I think another part of the problem is that some of the people who go ‘looking for’ LGBT+ historical figures are themselves a member of the LGBT+ community looking for someone they can identify with to feel more connected with history. While this is certainly a sympathetic cause it can quickly lead to cherry-picking and conformation bias, again as you quite correctly pointed out. Of course, this problem can go in the other direction with a large number of researchers being cishet men who can have a tendency to be quick to draw historical parallels to their own experiences thereby, whether inadvertently or not, leading to erasure.
I believe there was an instance in the matter of Viking burial remains in which the existence of female Viking warriors was completely overlooked due to the fact that the excavators saw skeletons buried with full battle gear and assumed male without bothering to examine the remains. Of course this has nothing to do with sexual orientation, but there are undoubtedly many similar cases of examinations of love letters between two men which were dismissed as ‘brotherly affection’.

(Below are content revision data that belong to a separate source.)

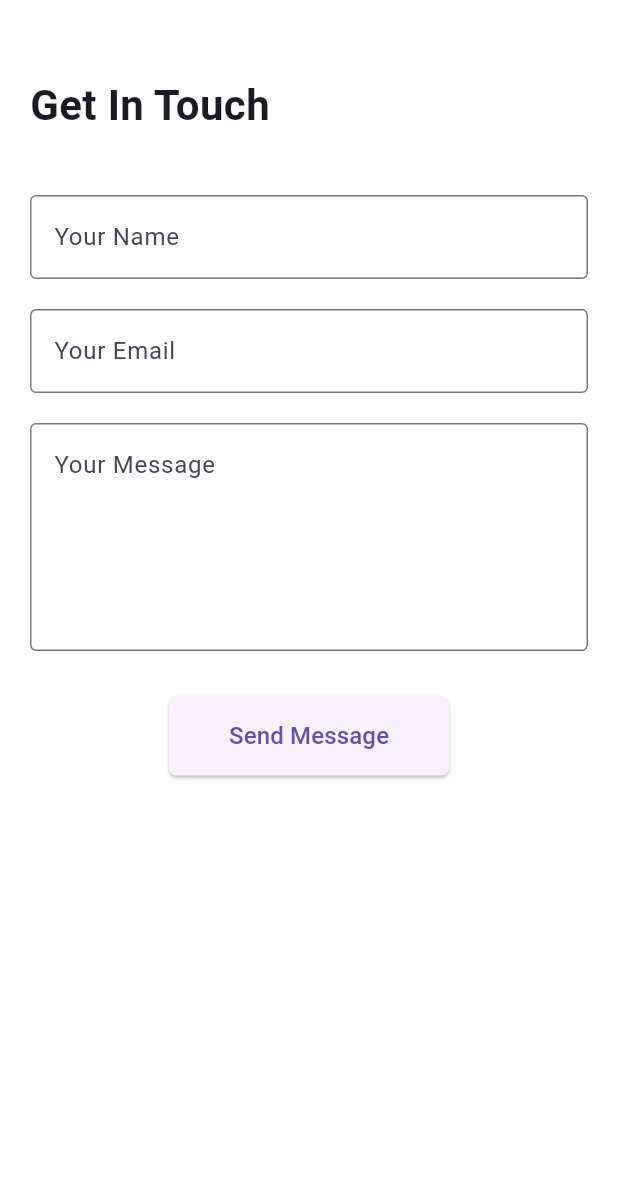
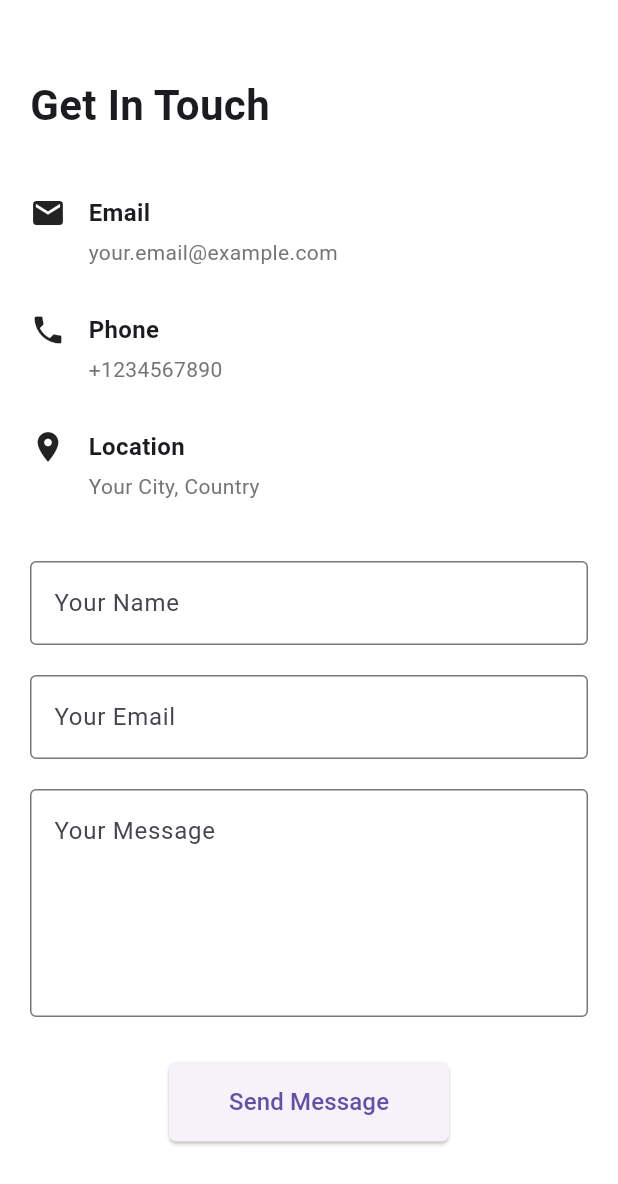
Before and after one commit to rilonmaharjan/myportfolio, a Flutter app: the ContactSection widget shown alone on an empty page, opened directly, on a phone screen of 412 x 824 dp. Shown: the top 1184 px of the screen. Run offline on Flutter 3.47's test engine with Material 3 defaults, Android fonts, the phone set to English and light mode, and no system bars; network calls fail; Roboto replaces fonts that are missing (Poppins).

Commit message:
[fixed] - overflow

```diff
--- a/lib/views/contact_section.dart
+++ b/lib/views/contact_section.dart
@@ -23,8 +23,9 @@ class _ContactSectionState extends State<ContactSection> {
 
   @override
   Widget build(BuildContext context) {
-    final isMobile = MediaQuery.of(context).size.width < 600;
-    final isTablet = MediaQuery.of(context).size.width < 1000;
+    final screenWidth = MediaQuery.of(context).size.width;
+    final isMobile = screenWidth < 600;
+    final isTablet = screenWidth < 1000;
 
     return Container(
       padding: EdgeInsets.symmetric(
@@ -42,39 +43,54 @@ class _ContactSectionState extends State<ContactSection> {
             ),
           ),
           const SizedBox(height: 40),
-          Row(
+          isTablet
+              ? Column(
                   crossAxisAlignment: CrossAxisAlignment.start,
                   children: [
-              if (!isMobile)
+                    _buildContactInfo(
+                        Icons.email, 'Email', 'your.email@example.com'),
+                    const SizedBox(height: 30),
+                    _buildContactInfo(Icons.phone, 'Phone', '+1234567890'),
+                    const SizedBox(height: 30),
+                    _buildContactInfo(
+                        Icons.location_on, 'Location', 'Your City, Country'),
+                    const SizedBox(height: 40),
+                    _buildForm(isMobile),
+                  ],
+                )
+              : Row(
+                  crossAxisAlignment: CrossAxisAlignment.start,
+                  children: [
                     Flexible(
                       flex: 1,
                       child: Column(
                         crossAxisAlignment: CrossAxisAlignment.start,
                         children: [
                           _buildContactInfo(
-                        Icons.email,
-                        'Email',
-                        'your.email@example.com',
-                      ),
+                              Icons.email, 'Email', 'your.email@example.com'),
                           const SizedBox(height: 30),
                           _buildContactInfo(
-                        Icons.phone,
-                        'Phone',
-                        '+1234567890',
+                              Icons.phone, 'Phone', '+1234567890'),
+                          const SizedBox(height: 30),
+                          _buildContactInfo(Icons.location_on, 'Location',
+                              'Your City, Country'),
+                        ],
                       ),
-                      const SizedBox(height: 30),
-                      _buildContactInfo(
-                        Icons.location_on,
-                        'Location',
-                        'Your City, Country',
+                    ),
+                    const SizedBox(width: 40),
+                    Flexible(
+                      flex: 2,
+                      child: _buildForm(isMobile),
                     ),
                   ],
                 ),
+        ],
       ),
-              SizedBox(width: isMobile ? 0 :  40),
-              Flexible(
-                flex: 2,
-                child: Form(
+    );
+  }
+
+  Widget _buildForm(bool isMobile) {
+    return Form(
       key: _formKey,
       child: Column(
         children: [
@@ -155,10 +171,8 @@ class _ContactSectionState extends State<ContactSection> {
           ElevatedButton(
             onPressed: () {
               if (_formKey.currentState!.validate()) {
-                            // Process form data
                 ScaffoldMessenger.of(context).showSnackBar(
-                              const SnackBar(
-                                  content: Text('Message sent successfully!')),
+                  const SnackBar(content: Text('Message sent successfully!')),
                 );
                 _nameController.clear();
                 _emailController.clear();
@@ -166,24 +180,15 @@ class _ContactSectionState extends State<ContactSection> {
               }
             },
             style: ElevatedButton.styleFrom(
-                          padding: const EdgeInsets.symmetric(
-                            horizontal: 40,
-                            vertical: 15,
-                          ),
+              padding:
+                  const EdgeInsets.symmetric(horizontal: 40, vertical: 15),
               shape: RoundedRectangleBorder(
-                            borderRadius: BorderRadius.circular(5),
-                          ),
+                  borderRadius: BorderRadius.circular(5)),
             ),
             child: const Text(
               'Send Message',
               style: TextStyle(fontSize: 16),
             ),
-                      ),
-                    ],
-                  ),
-                ),
-              ),
-            ],
           ),
         ],
       ),
--- a/lib/views/home_screen.dart
+++ b/lib/views/home_screen.dart
@@ -90,12 +90,13 @@ class _HomeScreenState extends State<HomeScreen> {
         children: [
           DrawerHeader(
             decoration: BoxDecoration(
-              color: Theme.of(context).colorScheme.primary,
+              color:_isDarkMode
+              ? const Color.fromARGB(255, 39, 39, 39)
+              : const Color.fromARGB(255, 230, 230, 230),
             ),
             child: Text(
               'My Portfolio',
               style: TextStyle(
-                color: Theme.of(context).colorScheme.onPrimary,
                 fontSize: 24,
                 fontWeight: FontWeight.bold,
               ),
--- a/lib/views/project_section.dart
+++ b/lib/views/project_section.dart
@@ -72,7 +72,7 @@ class _ProjectsSectionState extends State<ProjectsSection> {
                   : constraints.maxWidth > 800
                       ? 2
                       : 1;
-              double childAspectRatio = constraints.maxWidth > 800 ? 0.95 : 1.15;
+              double childAspectRatio = constraints.maxWidth > 800 ? 0.95 : constraints.maxWidth > 400 ?  1.15 : 0.85;
 
               return GridView.builder(
                 shrinkWrap: true,
```
Also changed, not shown: lib/views/experience_section.dart (+2 -9 lines), lib/views/footer.dart (+53 -65 lines), lib/views/header.dart (+13 -5 lines), lib/views/skill_section.dart (+2 -11 lines). Lines whose indentation alone changed are shown as unchanged.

Your point about LGBT+ community members seeking representative reflections of themselves in history is a cogent one, Riley, and one that also came to mind for me when brainstorming this post. It is certainly a complicated issue; although we can hardly blame members of such a marginalized group for being overly eager in their search for representation, they nonetheless must be held methodologically accountable.

Of course! And I feel that as society becomes more accepting of the LGBT+ community there will be more researchers and historians from that community who will be able to conduct in-depth research to come to more accurate or well-informed conclusions. Also the tendency to slap labels on people for “shock value” will hopefully wane.
As a tangent, if I may play devil’s advocate, you mentioned labeling people according to “their own words”. What should be done about people whose personal papers don’t survive? Or who never wrote anything about their sexuality for fear or discovery? Could an assertion ever be made in those instances or would it always be a theory? (I recognize this is a complex issue and I am nitpicking, but I am interested in your thoughts.)

I definitely agree with your prediction that as society becomes more LGBT-inclusive, scholarship on LGBT+ issues will develop and mature. To respond to your “devil’s advocate” query: if there are no known and usable primary documents of historical figures in which they explore their sexuality in their own words, then our analysis of their sexualities can only ever be theories. There are no definitive “clues” of not-straightness that may be relied on; such assumptions are based solely on (often homophobic/lesbophobic/biphobic) stereotypes. Even if we can find primary documents by an individual’s contemporaries that guess at their sexuality, these sources can only be discussed as hearsay.

Leave a Reply

This site uses Akismet to reduce spam. Learn how your comment data is processed.